1998-05-15 - Re: Non-anonymous remailers

Header Data

From: Bill Stewart <bill.stewart@pobox.com>
To: cypherpunks@toad.com
Message Hash: 462423a2875a3e6bf85db1afacdce06ec18cf34af5ce81fc4d9910acb8641668
Message ID: <>
Reply To: <199805150215.EAA08803@basement.replay.com>
UTC Datetime: 1998-05-15 04:57:04 UTC
Raw Date: Thu, 14 May 1998 21:57:04 -0700 (PDT)

Raw message

From: Bill Stewart <bill.stewart@pobox.com>
Date: Thu, 14 May 1998 21:57:04 -0700 (PDT)
To: cypherpunks@toad.com
Subject: Re: Non-anonymous remailers
In-Reply-To: <199805150215.EAA08803@basement.replay.com>
Message-ID: <>
MIME-Version: 1.0
Content-Type: text/plain

At 04:15 AM 5/15/98 +0200, some allegedly anonymous person wrote:
>Recently a new technology has been proposed: non-anonymous remailers.

Feh - anybody who wants non-anonymous remailers should include his name :-)
On the other hand, perhaps the allegedly anonymous author didn't
believe the purported name of the alleged proposer, or chose to
phrase the proposal in the exculpatory passive voice.

>A non-anonymous remailer separates the two traditional functions of the
>remailer network: anonymity and avoiding traffic analysis.  Because the
>network provides both of these features, some people may not be aware
>that they are distinct.

Good point.  

>A non-anonymous remailer avoids traffic analysis but does not provide
>anonymity.  The recipient can tell who the sender of a message is,
>but no one else can, neither the remailers nor eavesdroppers.
>There are several ways to achieve this cryptographically.  The general
>idea is that the sender of the message must sign it with a valid public
>key (one signed by a CA trusted by the remailer network).  This signature
>is hidden from everyone but the recipient because the message is encrypted
>for the recipient.  However the sender can use variants of zero knowledge
>proofs to demonstrate that inside the encryption there is a signature
>which satisfies the requirements.

Overkill, and inadequate.  Let's start with overkill:
- If you require all outgoing email to be encrypted,
  you don't have constructive knowledge that your system
  is being abused.  Legally, that should be significant protection;
  rules about not being liable for things you don't know you did
  are much harder to change than rules about things you know.
- Posting a big sign requiring conformance with policies,
  backed up by occasional action against violators,
  helps establish your presumption of good character.
- Requiring all outgoing mail to be encrypted makes spamming
  much more difficult (today), though in the Great Cryptographic Future,
  when everybody has at least one easily-located public key,
  that's less effective - but even then it significantly increases
  the workload for the spammer (though Moore's Law makes that less
  relevant, and good Crypto APIs make development of spamware easy.)
  It doesn't stop harassers, but it does reduce spam.
- A few Supreme Court cases, such as Talley and McIntyre,
  protect the right to anonymous speech, including commercial,
  so the proposed law has a high bogosity index.

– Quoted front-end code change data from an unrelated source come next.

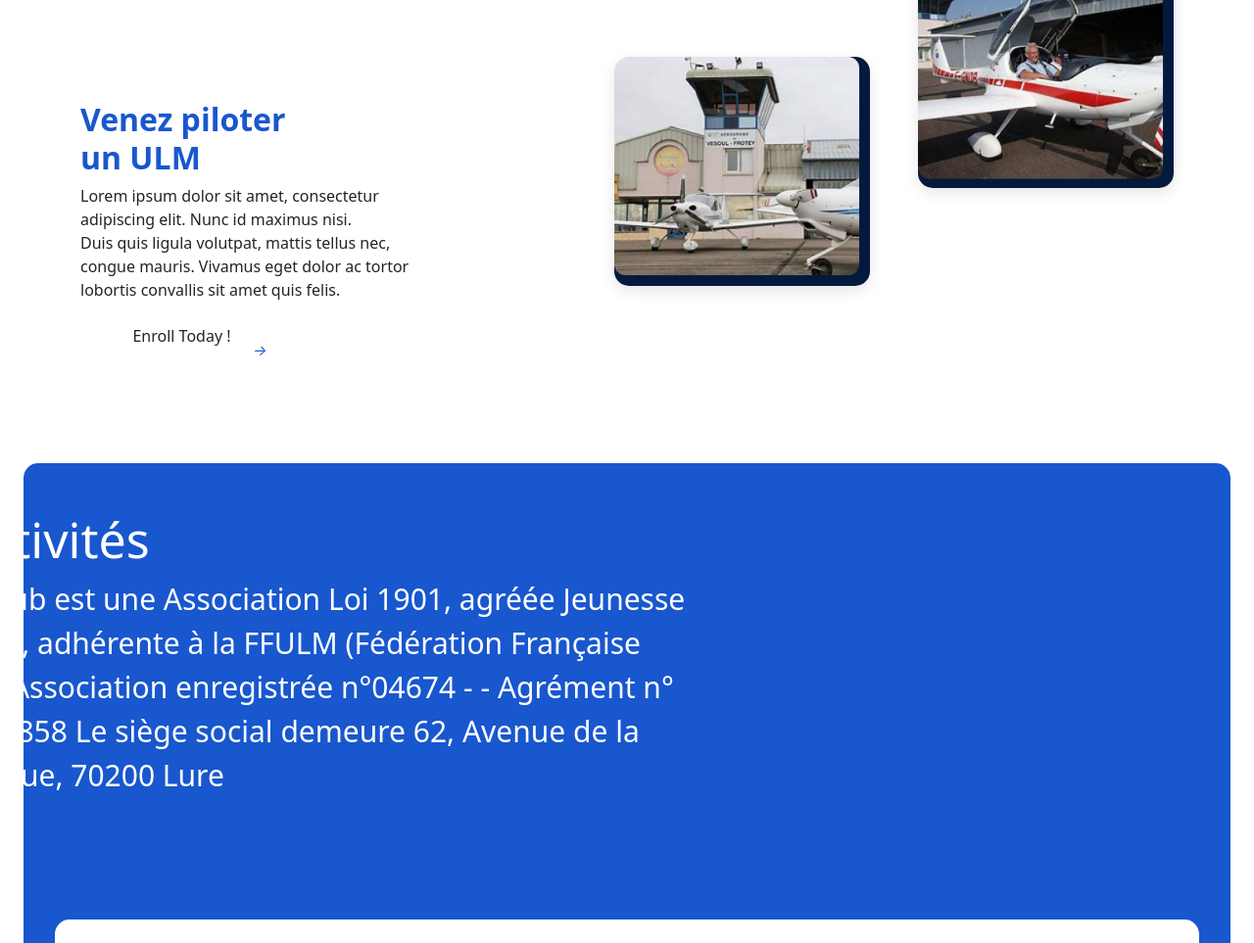
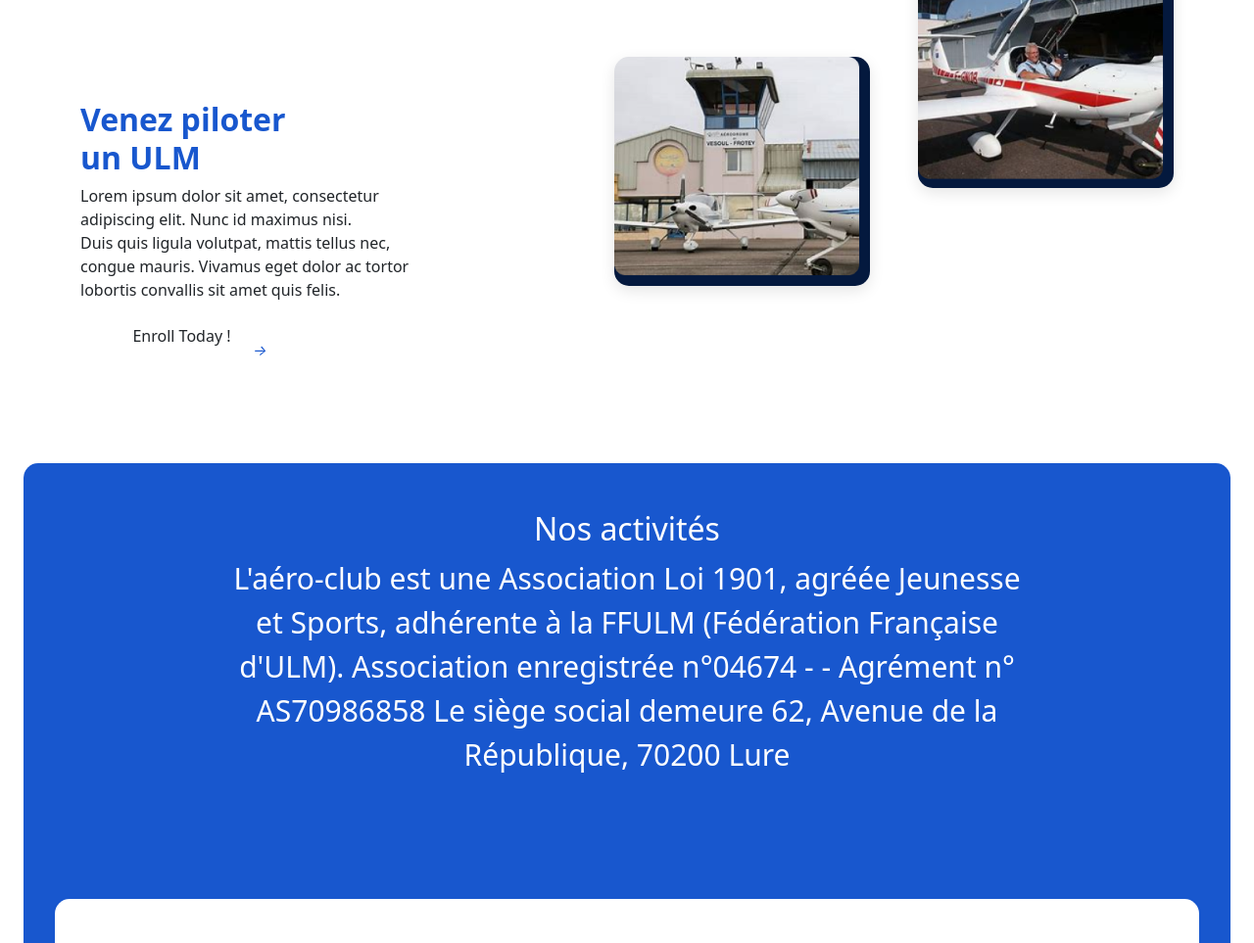
Before and after one commit to Kamimou/bootstrapacf2l, a plain HTML site: page LACHAB-TCH_ACF2L/htmlbootstap/index.html in a window 1280 px wide. Shown: the part 281-1244 px from the top of the page at 98% size. Drawn offline with nearby package versions, Linux system fonts and the light colour scheme; a script that the page names is missing; files whose address does not match are found by name.

Commit message:
centrer les textes

```diff
--- a/LACHAB-TCH_ACF2L/css/main.css
+++ b/LACHAB-TCH_ACF2L/css/main.css
@@ -248,7 +248,7 @@ font-weight: bold;
     border-radius:15px ;
 }
 
-.titreactivité{
+.titreactivité-align{
     margin-left: -200px;
      font-size: 50px;
 }
--- a/LACHAB-TCH_ACF2L/htmlbootstap/index.html
+++ b/LACHAB-TCH_ACF2L/htmlbootstap/index.html
@@ -59,7 +59,7 @@
 <!-- nav bar -->
 
 <section class="container custom-section">
-    <div class=" row align-items">
+    <div class="row align-items">
         <!-- Colonne de gauche avec texte et bouton -->
         <div class="divbien col-md-6">
             <h1 class="display-4">Bienvenue dans notre association</h1>
@@ -90,12 +90,12 @@
 
 
 <!-- partie Nos activité  -->
-<div class="divbleu container-fluid">
+<div class="divbleu container-fluid mx-auto">
     <section class="activities-section">
         <div class="main-content">
-            <h2 class="titreactivité ">Nos activités</h2>
+            <h2 class="titreactivité text-center">Nos activités</h2>
 
-            <div class="description1">
+            <div class="description1 mx-auto text-center">
                 <p>L'aéro-club est une Association Loi 1901, agréée Jeunesse et Sports, adhérente à la FFULM (Fédération Française d'ULM). Association enregistrée n°04674 - - Agrément n° AS70986858 Le siège social demeure 62, Avenue de la République, 70200 Lure</p>
             </div>
 
```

For inadequacy, there are a variety of problems:
- Zero-knowledge proofs can at most verify that there's an identifier
  in some defined format or from some accessible list of keys.
  They can't verify that the message really came from
  the homeless person who allegedly sent the mail, nor that the
  address, phone number, or email named can locate a real body.
  They also tend to need special forms for the data, which may not
  work for CA-format key signatures.
- ZKPs aren't very useful for identifying the insides of 
  multiply-encrypted data - so they only give you one hop at a time,
  and only for cooperative remailers in cooperative jurisdictions.
- Protocols that provide information about the insides of
  an encrypted message are notoriously hard to make both
  secure and useful.

>Non-anonymous remailers would be suitable for cases where people do
>not want eavesdroppers to know with whom they are communicating, but
>where they don't need to be anonymous to their communication partners.

Distinctly true, though the easiest way to achieve that is to
separate the two problems, providing solid privacy protection
outside and letting the users sign the inside message if they want.

Bill Stewart, bill.stewart@pobox.com
PGP Fingerprint D454 E202 CBC8 40BF  3C85 B884 0ABE 4639